**PROBLEM:**
With nothing added or left out, output the listing that follows.
+ + + + +
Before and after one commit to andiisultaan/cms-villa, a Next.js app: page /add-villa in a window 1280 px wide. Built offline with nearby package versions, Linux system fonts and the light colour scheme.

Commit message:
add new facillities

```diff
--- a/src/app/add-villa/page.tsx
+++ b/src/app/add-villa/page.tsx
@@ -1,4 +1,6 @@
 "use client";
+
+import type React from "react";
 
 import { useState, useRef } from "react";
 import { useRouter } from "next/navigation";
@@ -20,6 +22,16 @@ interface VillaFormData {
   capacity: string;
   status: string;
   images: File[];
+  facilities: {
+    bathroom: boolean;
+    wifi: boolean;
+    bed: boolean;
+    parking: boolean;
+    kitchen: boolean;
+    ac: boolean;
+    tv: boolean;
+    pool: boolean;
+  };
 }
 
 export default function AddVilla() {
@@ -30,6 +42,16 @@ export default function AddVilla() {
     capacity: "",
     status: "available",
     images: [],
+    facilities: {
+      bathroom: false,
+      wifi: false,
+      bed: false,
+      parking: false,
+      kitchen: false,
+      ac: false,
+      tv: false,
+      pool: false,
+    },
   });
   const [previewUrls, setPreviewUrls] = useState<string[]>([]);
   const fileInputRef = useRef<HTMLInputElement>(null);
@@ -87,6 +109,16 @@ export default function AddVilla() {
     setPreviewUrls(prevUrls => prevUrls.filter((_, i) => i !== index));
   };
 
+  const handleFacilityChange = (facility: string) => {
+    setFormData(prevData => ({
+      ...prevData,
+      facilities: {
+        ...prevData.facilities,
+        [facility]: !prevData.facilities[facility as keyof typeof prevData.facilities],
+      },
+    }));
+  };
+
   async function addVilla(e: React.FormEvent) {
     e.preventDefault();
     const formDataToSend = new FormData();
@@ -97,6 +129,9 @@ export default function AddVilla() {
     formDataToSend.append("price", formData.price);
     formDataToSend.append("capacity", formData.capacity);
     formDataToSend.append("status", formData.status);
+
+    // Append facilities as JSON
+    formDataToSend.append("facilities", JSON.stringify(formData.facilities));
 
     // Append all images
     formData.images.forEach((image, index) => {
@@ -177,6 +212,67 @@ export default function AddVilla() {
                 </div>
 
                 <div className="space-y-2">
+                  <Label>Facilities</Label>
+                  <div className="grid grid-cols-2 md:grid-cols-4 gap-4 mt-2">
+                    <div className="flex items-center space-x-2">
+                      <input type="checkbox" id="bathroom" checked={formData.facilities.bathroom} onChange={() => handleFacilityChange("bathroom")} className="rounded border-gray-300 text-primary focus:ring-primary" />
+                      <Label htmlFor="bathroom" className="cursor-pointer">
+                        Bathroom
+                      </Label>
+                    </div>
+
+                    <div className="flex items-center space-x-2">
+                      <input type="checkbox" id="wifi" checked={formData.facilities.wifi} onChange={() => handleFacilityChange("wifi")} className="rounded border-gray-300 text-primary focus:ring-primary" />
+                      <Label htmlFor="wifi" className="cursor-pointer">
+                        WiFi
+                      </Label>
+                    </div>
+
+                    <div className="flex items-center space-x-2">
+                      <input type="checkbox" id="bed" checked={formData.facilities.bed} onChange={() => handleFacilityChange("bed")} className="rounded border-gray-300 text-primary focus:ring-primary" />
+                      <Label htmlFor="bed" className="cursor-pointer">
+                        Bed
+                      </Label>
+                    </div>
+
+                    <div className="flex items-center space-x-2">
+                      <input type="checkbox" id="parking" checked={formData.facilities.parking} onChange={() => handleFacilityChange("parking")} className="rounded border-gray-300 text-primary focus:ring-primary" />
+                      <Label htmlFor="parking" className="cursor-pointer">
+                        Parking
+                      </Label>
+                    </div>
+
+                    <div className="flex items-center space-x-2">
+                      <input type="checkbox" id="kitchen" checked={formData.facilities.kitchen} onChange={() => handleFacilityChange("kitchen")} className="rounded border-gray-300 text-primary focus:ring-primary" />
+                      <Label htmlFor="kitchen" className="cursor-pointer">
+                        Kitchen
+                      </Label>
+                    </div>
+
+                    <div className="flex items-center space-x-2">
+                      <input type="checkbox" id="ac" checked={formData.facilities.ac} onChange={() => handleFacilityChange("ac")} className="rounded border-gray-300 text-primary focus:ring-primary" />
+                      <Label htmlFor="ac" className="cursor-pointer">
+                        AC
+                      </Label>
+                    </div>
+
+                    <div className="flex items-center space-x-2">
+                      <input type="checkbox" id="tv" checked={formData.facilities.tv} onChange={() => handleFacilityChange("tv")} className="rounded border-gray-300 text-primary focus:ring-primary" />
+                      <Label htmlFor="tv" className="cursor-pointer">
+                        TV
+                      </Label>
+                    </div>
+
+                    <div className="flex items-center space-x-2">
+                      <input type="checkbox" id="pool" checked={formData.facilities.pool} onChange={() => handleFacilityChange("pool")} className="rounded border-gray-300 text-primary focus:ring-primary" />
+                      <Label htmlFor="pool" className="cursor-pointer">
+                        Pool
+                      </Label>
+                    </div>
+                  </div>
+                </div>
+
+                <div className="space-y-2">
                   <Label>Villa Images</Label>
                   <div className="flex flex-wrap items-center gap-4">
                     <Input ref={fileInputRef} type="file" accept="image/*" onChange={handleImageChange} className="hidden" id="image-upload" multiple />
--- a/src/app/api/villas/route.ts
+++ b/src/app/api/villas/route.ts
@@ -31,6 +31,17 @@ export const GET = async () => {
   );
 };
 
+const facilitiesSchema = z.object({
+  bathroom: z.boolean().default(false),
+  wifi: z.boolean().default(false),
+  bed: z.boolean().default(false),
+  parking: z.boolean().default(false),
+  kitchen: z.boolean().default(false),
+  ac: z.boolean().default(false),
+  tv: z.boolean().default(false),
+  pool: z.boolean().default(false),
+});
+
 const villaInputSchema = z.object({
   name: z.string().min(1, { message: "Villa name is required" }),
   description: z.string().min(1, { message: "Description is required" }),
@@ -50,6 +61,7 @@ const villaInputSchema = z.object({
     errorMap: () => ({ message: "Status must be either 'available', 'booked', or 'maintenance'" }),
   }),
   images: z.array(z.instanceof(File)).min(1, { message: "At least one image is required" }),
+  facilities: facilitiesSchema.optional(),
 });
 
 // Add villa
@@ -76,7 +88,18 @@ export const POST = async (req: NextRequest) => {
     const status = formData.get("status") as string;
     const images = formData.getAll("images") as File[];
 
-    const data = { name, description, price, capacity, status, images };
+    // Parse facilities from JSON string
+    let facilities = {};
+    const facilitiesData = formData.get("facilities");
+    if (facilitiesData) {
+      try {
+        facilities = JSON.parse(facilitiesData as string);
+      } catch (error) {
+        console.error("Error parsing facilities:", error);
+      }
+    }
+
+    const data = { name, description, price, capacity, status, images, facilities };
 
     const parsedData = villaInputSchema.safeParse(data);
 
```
+ + + + +
**EXERCISE SOLUTION:**
Before and after one commit to andiisultaan/cms-villa, a Next.js app: page /add-villa in a window 1280 px wide. Built offline with nearby package versions, Linux system fonts and the light colour scheme.

Commit message:
add new facillities

```diff
--- a/src/app/add-villa/page.tsx
+++ b/src/app/add-villa/page.tsx
@@ -1,4 +1,6 @@
 "use client";
+
+import type React from "react";
 
 import { useState, useRef } from "react";
 import { useRouter } from "next/navigation";
@@ -20,6 +22,16 @@ interface VillaFormData {
   capacity: string;
   status: string;
   images: File[];
+  facilities: {
+    bathroom: boolean;
+    wifi: boolean;
+    bed: boolean;
+    parking: boolean;
+    kitchen: boolean;
+    ac: boolean;
+    tv: boolean;
+    pool: boolean;
+  };
 }
 
 export default function AddVilla() {
@@ -30,6 +42,16 @@ export default function AddVilla() {
     capacity: "",
     status: "available",
     images: [],
+    facilities: {
+      bathroom: false,
+      wifi: false,
+      bed: false,
+      parking: false,
+      kitchen: false,
+      ac: false,
+      tv: false,
+      pool: false,
+    },
   });
   const [previewUrls, setPreviewUrls] = useState<string[]>([]);
   const fileInputRef = useRef<HTMLInputElement>(null);
@@ -87,6 +109,16 @@ export default function AddVilla() {
     setPreviewUrls(prevUrls => prevUrls.filter((_, i) => i !== index));
   };
 
+  const handleFacilityChange = (facility: string) => {
+    setFormData(prevData => ({
+      ...prevData,
+      facilities: {
+        ...prevData.facilities,
+        [facility]: !prevData.facilities[facility as keyof typeof prevData.facilities],
+      },
+    }));
+  };
+
   async function addVilla(e: React.FormEvent) {
     e.preventDefault();
     const formDataToSend = new FormData();
@@ -97,6 +129,9 @@ export default function AddVilla() {
     formDataToSend.append("price", formData.price);
     formDataToSend.append("capacity", formData.capacity);
     formDataToSend.append("status", formData.status);
+
+    // Append facilities as JSON
+    formDataToSend.append("facilities", JSON.stringify(formData.facilities));
 
     // Append all images
     formData.images.forEach((image, index) => {
@@ -177,6 +212,67 @@ export default function AddVilla() {
                 </div>
 
                 <div className="space-y-2">
+                  <Label>Facilities</Label>
+                  <div className="grid grid-cols-2 md:grid-cols-4 gap-4 mt-2">
+                    <div className="flex items-center space-x-2">
+                      <input type="checkbox" id="bathroom" checked={formData.facilities.bathroom} onChange={() => handleFacilityChange("bathroom")} className="rounded border-gray-300 text-primary focus:ring-primary" />
+                      <Label htmlFor="bathroom" className="cursor-pointer">
+                        Bathroom
+                      </Label>
+                    </div>
+
+                    <div className="flex items-center space-x-2">
+                      <input type="checkbox" id="wifi" checked={formData.facilities.wifi} onChange={() => handleFacilityChange("wifi")} className="rounded border-gray-300 text-primary focus:ring-primary" />
+                      <Label htmlFor="wifi" className="cursor-pointer">
+                        WiFi
+                      </Label>
+                    </div>
+
+                    <div className="flex items-center space-x-2">
+                      <input type="checkbox" id="bed" checked={formData.facilities.bed} onChange={() => handleFacilityChange("bed")} className="rounded border-gray-300 text-primary focus:ring-primary" />
+                      <Label htmlFor="bed" className="cursor-pointer">
+                        Bed
+                      </Label>
+                    </div>
+
+                    <div className="flex items-center space-x-2">
+                      <input type="checkbox" id="parking" checked={formData.facilities.parking} onChange={() => handleFacilityChange("parking")} className="rounded border-gray-300 text-primary focus:ring-primary" />
+                      <Label htmlFor="parking" className="cursor-pointer">
+                        Parking
+                      </Label>
+                    </div>
+
+                    <div className="flex items-center space-x-2">
+                      <input type="checkbox" id="kitchen" checked={formData.facilities.kitchen} onChange={() => handleFacilityChange("kitchen")} className="rounded border-gray-300 text-primary focus:ring-primary" />
+                      <Label htmlFor="kitchen" className="cursor-pointer">
+                        Kitchen
+                      </Label>
+                    </div>
+
+                    <div className="flex items-center space-x-2">
+                      <input type="checkbox" id="ac" checked={formData.facilities.ac} onChange={() => handleFacilityChange("ac")} className="rounded border-gray-300 text-primary focus:ring-primary" />
+                      <Label htmlFor="ac" className="cursor-pointer">
+                        AC
+                      </Label>
+                    </div>
+
+                    <div className="flex items-center space-x-2">
+                      <input type="checkbox" id="tv" checked={formData.facilities.tv} onChange={() => handleFacilityChange("tv")} className="rounded border-gray-300 text-primary focus:ring-primary" />
+                      <Label htmlFor="tv" className="cursor-pointer">
+                        TV
+                      </Label>
+                    </div>
+
+                    <div className="flex items-center space-x-2">
+                      <input type="checkbox" id="pool" checked={formData.facilities.pool} onChange={() => handleFacilityChange("pool")} className="rounded border-gray-300 text-primary focus:ring-primary" />
+                      <Label htmlFor="pool" className="cursor-pointer">
+                        Pool
+                      </Label>
+                    </div>
+                  </div>
+                </div>
+
+                <div className="space-y-2">
                   <Label>Villa Images</Label>
                   <div className="flex flex-wrap items-center gap-4">
                     <Input ref={fileInputRef} type="file" accept="image/*" onChange={handleImageChange} className="hidden" id="image-upload" multiple />
--- a/src/app/api/villas/route.ts
+++ b/src/app/api/villas/route.ts
@@ -31,6 +31,17 @@ export const GET = async () => {
   );
 };
 
+const facilitiesSchema = z.object({
+  bathroom: z.boolean().default(false),
+  wifi: z.boolean().default(false),
+  bed: z.boolean().default(false),
+  parking: z.boolean().default(false),
+  kitchen: z.boolean().default(false),
+  ac: z.boolean().default(false),
+  tv: z.boolean().default(false),
+  pool: z.boolean().default(false),
+});
+
 const villaInputSchema = z.object({
   name: z.string().min(1, { message: "Villa name is required" }),
   description: z.string().min(1, { message: "Description is required" }),
@@ -50,6 +61,7 @@ const villaInputSchema = z.object({
     errorMap: () => ({ message: "Status must be either 'available', 'booked', or 'maintenance'" }),
   }),
   images: z.array(z.instanceof(File)).min(1, { message: "At least one image is required" }),
+  facilities: facilitiesSchema.optional(),
 });
 
 // Add villa
@@ -76,7 +88,18 @@ export const POST = async (req: NextRequest) => {
     const status = formData.get("status") as string;
     const images = formData.getAll("images") as File[];
 
-    const data = { name, description, price, capacity, status, images };
+    // Parse facilities from JSON string
+    let facilities = {};
+    const facilitiesData = formData.get("facilities");
+    if (facilitiesData) {
+      try {
+        facilities = JSON.parse(facilitiesData as string);
+      } catch (error) {
+        console.error("Error parsing facilities:", error);
+      }
+    }
+
+    const data = { name, description, price, capacity, status, images, facilities };
 
     const parsedData = villaInputSchema.safeParse(data);
 
```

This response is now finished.